Start of Block
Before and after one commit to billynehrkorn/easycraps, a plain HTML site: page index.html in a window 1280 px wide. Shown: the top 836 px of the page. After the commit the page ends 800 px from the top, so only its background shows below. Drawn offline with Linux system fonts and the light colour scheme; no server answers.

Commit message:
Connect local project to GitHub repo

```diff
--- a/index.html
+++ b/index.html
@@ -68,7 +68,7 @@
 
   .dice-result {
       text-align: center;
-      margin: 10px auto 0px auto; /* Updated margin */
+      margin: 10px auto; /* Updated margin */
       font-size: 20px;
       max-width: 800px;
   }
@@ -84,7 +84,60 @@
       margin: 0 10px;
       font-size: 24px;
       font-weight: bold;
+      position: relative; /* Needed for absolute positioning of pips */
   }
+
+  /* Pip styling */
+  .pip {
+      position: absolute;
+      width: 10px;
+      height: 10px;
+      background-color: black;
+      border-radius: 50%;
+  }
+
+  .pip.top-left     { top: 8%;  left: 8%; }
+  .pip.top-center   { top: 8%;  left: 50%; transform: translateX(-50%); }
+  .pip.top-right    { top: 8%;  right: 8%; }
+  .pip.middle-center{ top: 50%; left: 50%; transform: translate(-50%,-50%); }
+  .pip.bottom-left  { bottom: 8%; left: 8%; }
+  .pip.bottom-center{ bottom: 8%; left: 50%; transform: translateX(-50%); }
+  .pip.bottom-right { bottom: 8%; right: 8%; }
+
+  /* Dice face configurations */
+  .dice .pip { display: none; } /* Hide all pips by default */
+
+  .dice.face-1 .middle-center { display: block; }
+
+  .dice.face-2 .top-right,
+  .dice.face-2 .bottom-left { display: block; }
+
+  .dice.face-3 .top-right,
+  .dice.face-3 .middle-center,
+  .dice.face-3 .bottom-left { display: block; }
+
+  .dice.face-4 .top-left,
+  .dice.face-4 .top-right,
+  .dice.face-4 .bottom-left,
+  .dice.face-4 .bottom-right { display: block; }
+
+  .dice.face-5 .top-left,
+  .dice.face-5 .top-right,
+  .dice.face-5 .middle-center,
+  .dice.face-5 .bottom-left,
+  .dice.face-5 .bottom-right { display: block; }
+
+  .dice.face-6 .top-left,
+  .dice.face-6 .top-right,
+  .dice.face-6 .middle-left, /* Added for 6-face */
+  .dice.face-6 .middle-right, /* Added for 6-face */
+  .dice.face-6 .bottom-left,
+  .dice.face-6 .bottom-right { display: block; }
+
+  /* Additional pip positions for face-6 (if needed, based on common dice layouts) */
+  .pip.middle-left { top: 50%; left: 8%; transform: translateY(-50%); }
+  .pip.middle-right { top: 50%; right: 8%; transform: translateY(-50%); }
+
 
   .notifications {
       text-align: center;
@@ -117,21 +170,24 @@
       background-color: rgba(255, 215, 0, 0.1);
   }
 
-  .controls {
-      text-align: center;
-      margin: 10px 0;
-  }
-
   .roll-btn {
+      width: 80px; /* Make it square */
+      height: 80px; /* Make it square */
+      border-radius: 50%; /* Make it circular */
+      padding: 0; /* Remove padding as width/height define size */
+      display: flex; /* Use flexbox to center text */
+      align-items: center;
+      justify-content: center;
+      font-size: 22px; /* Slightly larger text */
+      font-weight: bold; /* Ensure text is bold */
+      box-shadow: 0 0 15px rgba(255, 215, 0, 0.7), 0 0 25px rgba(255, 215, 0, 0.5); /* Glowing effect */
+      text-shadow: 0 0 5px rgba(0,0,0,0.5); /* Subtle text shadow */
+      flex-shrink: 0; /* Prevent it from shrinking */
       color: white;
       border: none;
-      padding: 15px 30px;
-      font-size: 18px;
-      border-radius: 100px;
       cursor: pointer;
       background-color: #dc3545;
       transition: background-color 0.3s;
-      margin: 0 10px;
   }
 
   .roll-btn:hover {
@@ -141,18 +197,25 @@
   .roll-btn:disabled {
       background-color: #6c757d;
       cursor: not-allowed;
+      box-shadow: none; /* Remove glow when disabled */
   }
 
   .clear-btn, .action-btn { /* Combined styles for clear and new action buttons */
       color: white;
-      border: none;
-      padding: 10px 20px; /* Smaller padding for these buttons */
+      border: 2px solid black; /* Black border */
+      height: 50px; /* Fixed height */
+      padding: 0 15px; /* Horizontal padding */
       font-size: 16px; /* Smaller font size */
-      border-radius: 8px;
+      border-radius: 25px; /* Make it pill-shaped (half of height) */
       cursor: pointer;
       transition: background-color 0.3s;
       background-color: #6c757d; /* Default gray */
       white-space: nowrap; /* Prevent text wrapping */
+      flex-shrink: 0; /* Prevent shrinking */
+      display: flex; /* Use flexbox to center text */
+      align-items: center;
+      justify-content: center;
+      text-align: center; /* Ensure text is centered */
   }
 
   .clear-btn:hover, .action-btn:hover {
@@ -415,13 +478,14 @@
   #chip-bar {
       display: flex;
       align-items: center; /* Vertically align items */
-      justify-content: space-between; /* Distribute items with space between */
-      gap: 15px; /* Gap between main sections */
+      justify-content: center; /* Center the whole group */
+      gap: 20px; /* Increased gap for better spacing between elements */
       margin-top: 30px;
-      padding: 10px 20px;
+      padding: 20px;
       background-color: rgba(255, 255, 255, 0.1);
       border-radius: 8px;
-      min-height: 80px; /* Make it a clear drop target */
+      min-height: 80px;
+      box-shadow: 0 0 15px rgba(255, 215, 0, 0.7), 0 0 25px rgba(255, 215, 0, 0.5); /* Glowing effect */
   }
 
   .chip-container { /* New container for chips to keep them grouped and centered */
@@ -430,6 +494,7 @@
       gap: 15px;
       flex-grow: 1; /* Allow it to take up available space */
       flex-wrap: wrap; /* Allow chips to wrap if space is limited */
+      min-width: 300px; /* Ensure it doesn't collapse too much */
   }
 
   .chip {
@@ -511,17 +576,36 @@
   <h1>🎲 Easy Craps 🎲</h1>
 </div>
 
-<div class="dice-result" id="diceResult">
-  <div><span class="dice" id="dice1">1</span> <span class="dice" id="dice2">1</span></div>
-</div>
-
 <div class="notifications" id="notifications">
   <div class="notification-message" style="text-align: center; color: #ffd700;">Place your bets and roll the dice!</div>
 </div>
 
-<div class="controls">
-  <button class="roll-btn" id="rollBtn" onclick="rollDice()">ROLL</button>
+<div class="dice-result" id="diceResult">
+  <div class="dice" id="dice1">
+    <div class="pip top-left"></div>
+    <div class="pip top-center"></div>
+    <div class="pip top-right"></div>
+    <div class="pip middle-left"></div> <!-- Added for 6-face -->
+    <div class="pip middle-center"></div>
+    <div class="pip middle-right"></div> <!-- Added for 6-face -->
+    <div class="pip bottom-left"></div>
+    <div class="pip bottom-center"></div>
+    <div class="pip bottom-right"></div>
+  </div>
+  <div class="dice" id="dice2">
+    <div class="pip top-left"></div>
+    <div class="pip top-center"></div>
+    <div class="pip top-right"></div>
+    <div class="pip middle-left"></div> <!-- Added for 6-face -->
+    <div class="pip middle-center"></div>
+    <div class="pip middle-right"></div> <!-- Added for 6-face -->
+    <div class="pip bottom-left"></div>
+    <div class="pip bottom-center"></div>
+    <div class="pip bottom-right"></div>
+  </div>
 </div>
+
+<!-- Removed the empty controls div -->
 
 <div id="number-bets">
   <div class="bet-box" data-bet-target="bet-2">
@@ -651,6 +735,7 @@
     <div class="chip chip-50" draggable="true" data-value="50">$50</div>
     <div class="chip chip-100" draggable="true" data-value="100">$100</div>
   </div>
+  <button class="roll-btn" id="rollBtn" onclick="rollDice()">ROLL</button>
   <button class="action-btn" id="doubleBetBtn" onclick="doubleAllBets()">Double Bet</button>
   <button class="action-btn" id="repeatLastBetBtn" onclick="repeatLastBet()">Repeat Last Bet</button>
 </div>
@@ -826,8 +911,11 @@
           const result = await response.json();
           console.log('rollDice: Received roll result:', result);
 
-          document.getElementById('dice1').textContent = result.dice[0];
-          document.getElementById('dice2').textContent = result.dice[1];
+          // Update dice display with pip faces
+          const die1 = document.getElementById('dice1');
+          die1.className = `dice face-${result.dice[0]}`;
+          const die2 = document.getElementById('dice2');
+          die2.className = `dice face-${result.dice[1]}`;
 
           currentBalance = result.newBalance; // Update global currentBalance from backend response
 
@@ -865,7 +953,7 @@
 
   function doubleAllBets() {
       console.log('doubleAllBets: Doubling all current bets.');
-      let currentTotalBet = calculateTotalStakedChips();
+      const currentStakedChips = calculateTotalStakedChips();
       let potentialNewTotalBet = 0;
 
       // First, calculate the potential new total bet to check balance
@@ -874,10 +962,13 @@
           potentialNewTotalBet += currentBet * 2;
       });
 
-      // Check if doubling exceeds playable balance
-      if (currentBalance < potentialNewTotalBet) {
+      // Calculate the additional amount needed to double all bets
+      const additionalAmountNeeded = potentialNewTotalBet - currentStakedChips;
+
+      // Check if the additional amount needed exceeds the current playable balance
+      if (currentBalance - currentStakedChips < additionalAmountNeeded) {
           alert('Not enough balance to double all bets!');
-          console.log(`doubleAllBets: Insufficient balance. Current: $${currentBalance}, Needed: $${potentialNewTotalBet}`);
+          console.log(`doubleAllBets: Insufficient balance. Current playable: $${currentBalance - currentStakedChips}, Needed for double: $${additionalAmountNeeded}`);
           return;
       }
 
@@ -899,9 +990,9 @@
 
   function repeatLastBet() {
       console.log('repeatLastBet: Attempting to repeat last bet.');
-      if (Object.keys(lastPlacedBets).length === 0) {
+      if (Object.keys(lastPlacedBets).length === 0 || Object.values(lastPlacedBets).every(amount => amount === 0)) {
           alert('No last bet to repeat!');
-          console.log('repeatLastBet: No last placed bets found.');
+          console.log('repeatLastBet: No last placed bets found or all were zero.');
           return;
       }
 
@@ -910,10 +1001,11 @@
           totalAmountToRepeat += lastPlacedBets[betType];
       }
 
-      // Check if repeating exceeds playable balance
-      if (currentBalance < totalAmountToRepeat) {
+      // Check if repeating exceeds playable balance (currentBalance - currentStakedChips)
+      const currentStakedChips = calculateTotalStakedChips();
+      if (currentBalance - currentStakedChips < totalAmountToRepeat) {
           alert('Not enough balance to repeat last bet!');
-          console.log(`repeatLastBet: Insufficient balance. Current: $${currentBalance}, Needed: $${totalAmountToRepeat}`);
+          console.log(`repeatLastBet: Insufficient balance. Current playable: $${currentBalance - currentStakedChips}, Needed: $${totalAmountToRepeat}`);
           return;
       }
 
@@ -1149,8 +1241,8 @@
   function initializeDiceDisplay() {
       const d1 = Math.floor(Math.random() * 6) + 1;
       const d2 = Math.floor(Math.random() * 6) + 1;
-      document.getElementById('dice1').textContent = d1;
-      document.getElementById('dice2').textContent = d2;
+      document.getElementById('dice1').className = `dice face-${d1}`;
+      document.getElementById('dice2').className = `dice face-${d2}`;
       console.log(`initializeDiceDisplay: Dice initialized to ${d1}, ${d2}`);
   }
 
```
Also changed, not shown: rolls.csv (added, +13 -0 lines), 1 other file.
End of Block
• EXERCISE REQUIREMENTS: Where a line in the records above contains the string "currentBalance", copy that line.

• YOUR SOLUTION:
           currentBalance = result.newBalance; // Update global currentBalance from backend response
-      if (currentBalance < potentialNewTotalBet) {
+      if (currentBalance - currentStakedChips < additionalAmountNeeded) {
-          console.log(`doubleAllBets: Insufficient balance. Current: $${currentBalance}, Needed: $${potentialNewTotalBet}`);
+          console.log(`doubleAllBets: Insufficient balance. Current playable: $${currentBalance - currentStakedChips}, Needed for double: $${additionalAmountNeeded}`);
-      if (currentBalance < totalAmountToRepeat) {
+      // Check if repeating exceeds playable balance (currentBalance - currentStakedChips)
+      if (currentBalance - currentStakedChips < totalAmountToRepeat) {
-          console.log(`repeatLastBet: Insufficient balance. Current: $${currentBalance}, Needed: $${totalAmountToRepeat}`);
+          console.log(`repeatLastBet: Insufficient balance. Current playable: $${currentBalance - currentStakedChips}, Needed: $${totalAmountToRepeat}`);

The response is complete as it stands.